It shows that September borrowing was £0.7 billion lower this year than last, and the ONS has also revised down its estimate of borrowing in April to August by £6.7 billion. That’s both good news and another important reminder that the initial monthly figures are subject to a good deal of uncertainty — they’re revised by an average of £1.7 billion within a year, usually downwards.
Indeed, the ONS’s revised estimate for last fiscal year’s deficit no longer quite supports Osborne’s claim to have cut the deficit by 25 per cent — £121.6 billion is just 23.6 per cent down on 2009-10’s £159.0 billion. (The Treasury, though, are keen to point out that as a percentage of GDP, the deficit has fallen from 11.2 to 8.0 — a 29 per cent fall. They say that it is this on which Osborne bases his ‘deficit cut by 25 per cent’ claim.)
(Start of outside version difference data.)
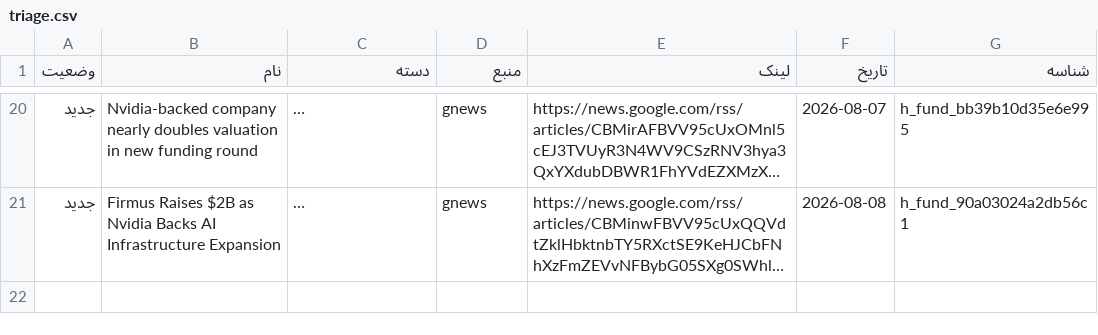
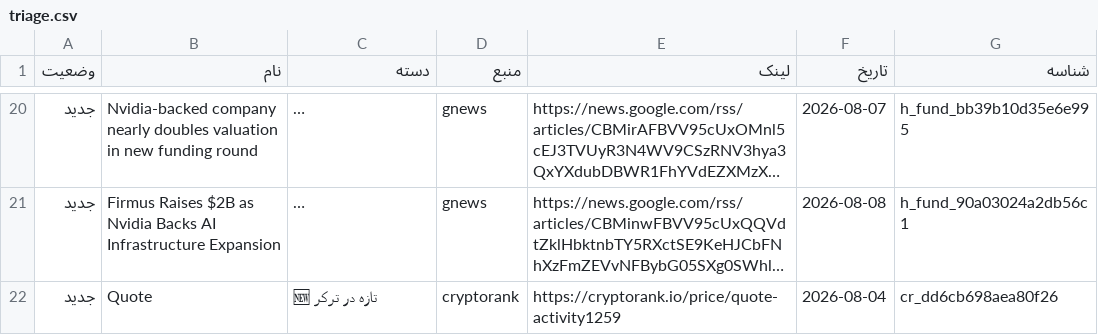
Before and after one commit to Misagh95/droperog, a CSV file: data/triage.csv, drawn as a sheet; only a part is shown, gaps mark what is left out; long unchanged cells end in …; the diff names each change by its address in the sheet, - before the commit and + after, or states it on an @@ line.

```diff
--- a/data/triage.csv
+++ b/data/triage.csv
+row 22: جدید | Quote | 🆕 تازه در ترکر | cryptorank | https://cryptorank.io/price/quote-activity1259 | 2026-08-04 | cr_dd6cb698aea80f26
```
Also changed, not shown: 3 other files.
So back to Labour’s central claim: will the deficit really be higher this year than it was last year? It seems so. Borrowing in the first half of the year* is up 4.2 per cent on the first half of last year, and if that trend were to continue for the rest of the year the 2012-13 deficit would be around £127 billion, compared to 2011-12’s £122 billion — a rise of £5 billion.
But with figures subject to revision, it’s worth remembering that this is well within the margin of error. The 2011-12 borrowing could yet be revised up further (admittedly not exactly a good way to avoid this year’s deficit being higher) and borrowing this year could well be revised down. But, the average of independent forecasts for borrowing this year is £104.7 billion, which would be £132.7 billion once the Royal Mail pension effect is accounted for — £11.1 billion (or 9.2 per cent) higher than the ONS’s current estimate for 2011-12.
And still, the debt burden continues to rise. In September, it reached £1.065 trillion or 67.9 per cent of GDP.
*Once you account for the distorting effect of the Royal Mail pension transfer, which artificially lowers this year’s deficit by £28 billion.